Google no longer intends to censor search results in China, and if the Chinese government balks, it may take its servers and go home.
The stunning change in Google's policy toward doing business in China--which was always a complicated dance--came after Google discovered that it and other businesses were the victims of "a highly sophisticated and targeted attack" aimed at gathering information about human rights activists. It is not clear whether the Chinese government was behind the attacks, which Google said in a blog post were also directed against other U.S. companies.
Google released a lengthy blog post authored by David Drummond, senior vice president of corporate development and chief legal officer Tuesday afternoon, discussing the decision to review its policy toward China.
"These attacks and the surveillance they have uncovered--combined with the attempts over the past year to further limit free speech on the Web--have led us to conclude that we should review the feasibility of our business operations in China.

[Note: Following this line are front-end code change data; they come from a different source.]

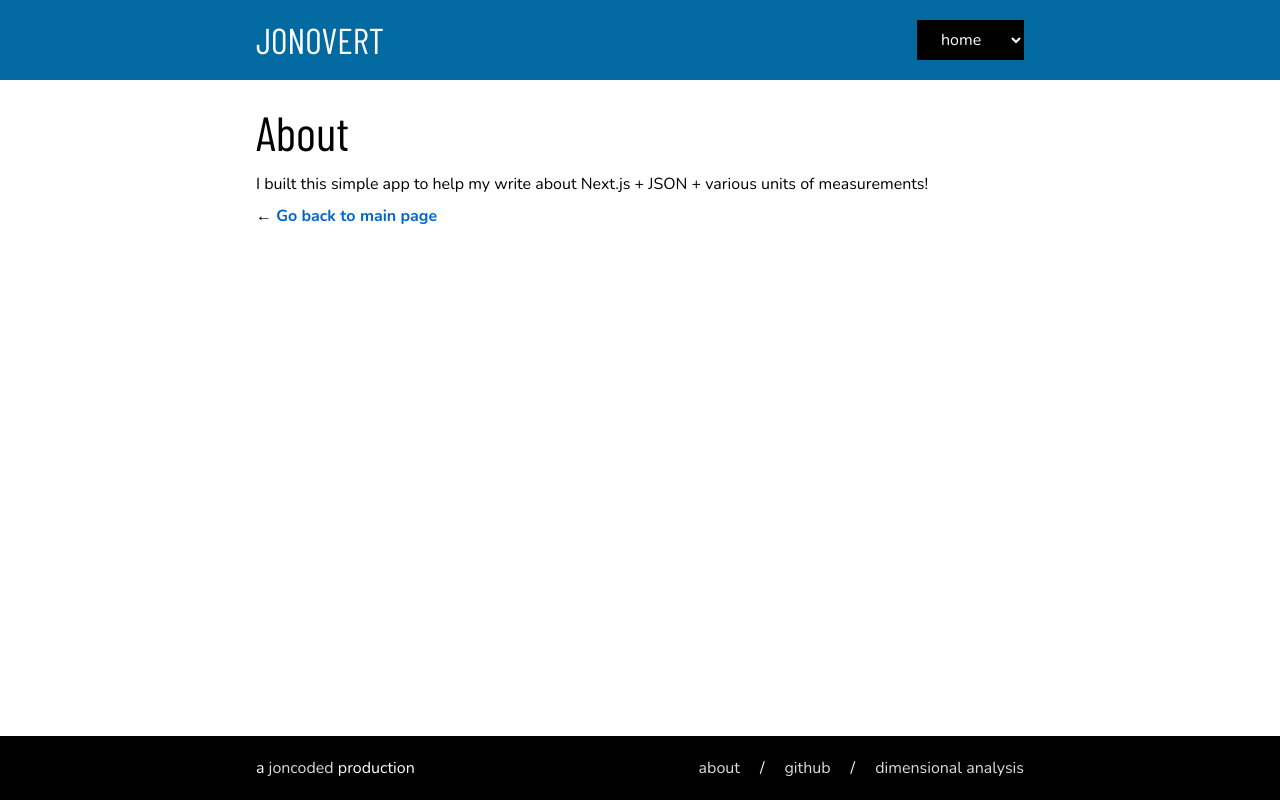
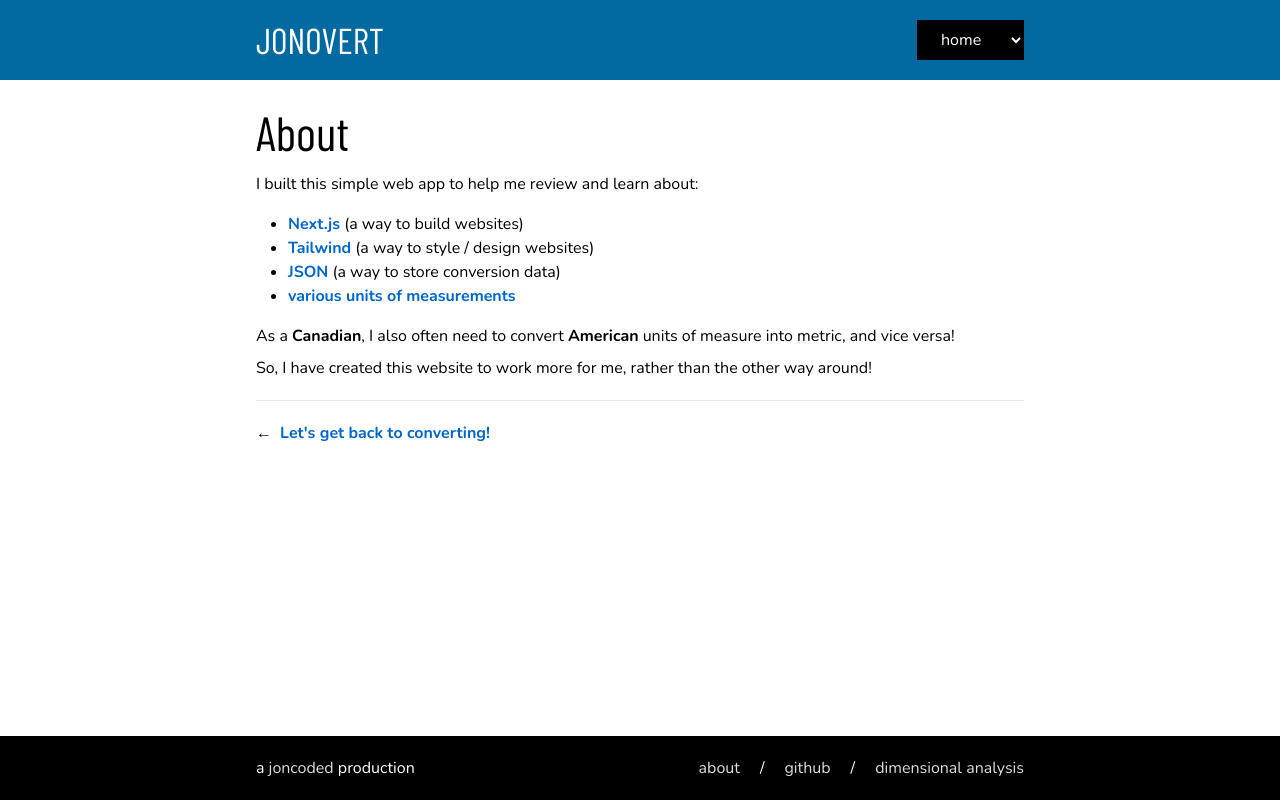
Before and after one commit to joncoded/jonovert, a Next.js app: page /about in a window 1280 px wide. Built offline with nearby package versions, Linux system fonts and the light colour scheme; a web font is replaced by a local one.

Commit message:
updating static pages

```diff
--- a/app/about/page.tsx
+++ b/app/about/page.tsx
@@ -4,9 +4,29 @@ import { MainDiv } from "../../components/main"
 export default function About() {
   return (
     <MainDiv>
+
       <h2 className="text-5xl font-light">About</h2>
-      <p>I built this simple app to help my write about Next.js + JSON + various units of measurements!</p>
-      <p><span aria-hidden="true">&larr;</span> <Link href="/">Go back to main page</Link></p>
+
+      <p>I built this simple web app to help me review and learn about:</p>
+
+      <ul>
+        <li><Link href="https://nextjs.org" target="_blank">Next.js</Link> (a way to build websites)</li>
+        <li><Link href="https://www.tailwindcss.com" target="_blank">Tailwind</Link> (a way to style / design websites)</li>
+        <li><Link href="https://www.json.org/json-en.html" target="_blank">JSON</Link> (a way to store conversion data)</li>
+
+        <li><Link href="https://en.wikipedia.org/wiki/Unit_of_measurement" target="_blank">various units of measurements</Link></li>
+      </ul>
+
+      <p>As a <strong>Canadian</strong>, I also often need to convert <strong>American</strong> units of measure into metric, and vice versa!</p>
+
+      <p>So, I have created this website to work more for me, rather than the other way around!</p>
+
+      <hr className="my-5" />
+
+      <p>
+        <span aria-hidden="true" className="mr-2">&larr;</span>
+        <Link href="/">Let's get back to converting!</Link>
+      </p>
     </MainDiv>
   )
 
--- a/app/page.tsx
+++ b/app/page.tsx
@@ -2,7 +2,6 @@
 
 import { MainDiv } from "../components/main"
 import { useRouter } from "next/navigation"
-import Link from "next/link"
 
 export default function Home() {
 
@@ -30,9 +29,6 @@ export default function Home() {
         <option value="/time">time</option>
       </select>
 
-
-
-
     </MainDiv>
   )
 }
```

We have decided we are no longer willing to continue censoring our results on Google.cn, and so over the next few weeks we will be discussing with the Chinese government the basis on which we could operate an unfiltered search engine within the law, if at all. We recognize that this may well mean having to shut down Google.cn, and potentially our offices in China."
However, in practice that has been a tricky balance between Google's desire to spread information around the world and the Chinese government's desire to limit the amount of information available on sensitive topics,
Google did not say exactly which human-rights activists were targeted by the attack, nor would it comment on whether or not it believed the Chinese government was behind the attacks. The attackers were unable to obtain the contents of Gmail messages written by two human-rights activists in China, but they were able to access account information and the subject lines of an unspecified number of e-mails.
In addition, Google said it determined that someone was able to gain access to the accounts several Gmail users who were human rights activists, which the company said was the result of phishing schemes rather than a security breach.
An industry source familiar with Google's investigation described the incidents over the past several months as "the straw that broke the camel's back," as far as Google's presence in China was concerned. Google is expected to meet with Chinese government officials over the next several weeks to discuss whether or not it will be permitted to offer an uncensored search engine.
A cash machine in other parts of the world, Google has struggled to replicate that success in China. Baidu is as dominant in China as Google is in the rest of the world, and Google trails it by a significant margin. Kai-Fu Lee, the subject of a fierce courtroom battle between Microsoft and Google over his acceptance of a job running Google's China operations, left the company last year to start his own business.
Representatives for Microsoft and Yahoo did not immediately respond to inquiries regarding whether or not their policies regarding search in China would change as the result of Google's decision. A U.S. representative for Baidu also did not return a call seeking comment on Google's intention to offer an uncensored search engine in China.
By Tom Krazit